*** Opening of Data in this exercise ***

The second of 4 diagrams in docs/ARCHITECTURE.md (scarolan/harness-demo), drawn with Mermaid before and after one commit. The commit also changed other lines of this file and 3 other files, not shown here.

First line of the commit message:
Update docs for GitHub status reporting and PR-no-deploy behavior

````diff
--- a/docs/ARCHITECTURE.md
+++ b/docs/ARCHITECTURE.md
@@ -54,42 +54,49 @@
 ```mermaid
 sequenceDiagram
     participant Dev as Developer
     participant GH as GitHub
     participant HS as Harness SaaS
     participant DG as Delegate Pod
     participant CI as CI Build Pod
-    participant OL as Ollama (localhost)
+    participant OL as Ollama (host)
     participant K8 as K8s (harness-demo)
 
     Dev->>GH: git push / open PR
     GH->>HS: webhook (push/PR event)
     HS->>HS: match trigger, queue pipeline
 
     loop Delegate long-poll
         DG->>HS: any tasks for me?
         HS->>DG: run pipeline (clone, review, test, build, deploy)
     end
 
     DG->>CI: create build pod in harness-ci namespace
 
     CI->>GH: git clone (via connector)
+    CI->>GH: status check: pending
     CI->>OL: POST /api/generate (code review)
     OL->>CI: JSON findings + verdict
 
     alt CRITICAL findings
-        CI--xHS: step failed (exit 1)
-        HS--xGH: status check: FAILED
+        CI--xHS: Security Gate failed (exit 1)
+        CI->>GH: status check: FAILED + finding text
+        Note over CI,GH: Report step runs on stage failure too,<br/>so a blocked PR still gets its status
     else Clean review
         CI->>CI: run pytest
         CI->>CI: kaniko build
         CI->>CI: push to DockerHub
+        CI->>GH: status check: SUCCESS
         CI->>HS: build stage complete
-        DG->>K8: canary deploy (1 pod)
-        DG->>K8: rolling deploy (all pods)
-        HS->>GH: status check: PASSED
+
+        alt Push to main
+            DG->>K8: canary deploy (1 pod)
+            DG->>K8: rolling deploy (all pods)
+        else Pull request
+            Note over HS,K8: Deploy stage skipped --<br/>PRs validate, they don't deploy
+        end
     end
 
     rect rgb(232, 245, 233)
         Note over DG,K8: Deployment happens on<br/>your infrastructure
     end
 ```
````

*** Close of Data in this exercise ***

What the task asks »
Would you please copy, word for word, everything above from the line containing "alt CRITICAL findings" down to the line containing "FAILED + finding text", those two lines included?

Result of this exercise »
     alt CRITICAL findings
-        CI--xHS: step failed (exit 1)
-        HS--xGH: status check: FAILED
+        CI--xHS: Security Gate failed (exit 1)
+        CI->>GH: status check: FAILED + finding text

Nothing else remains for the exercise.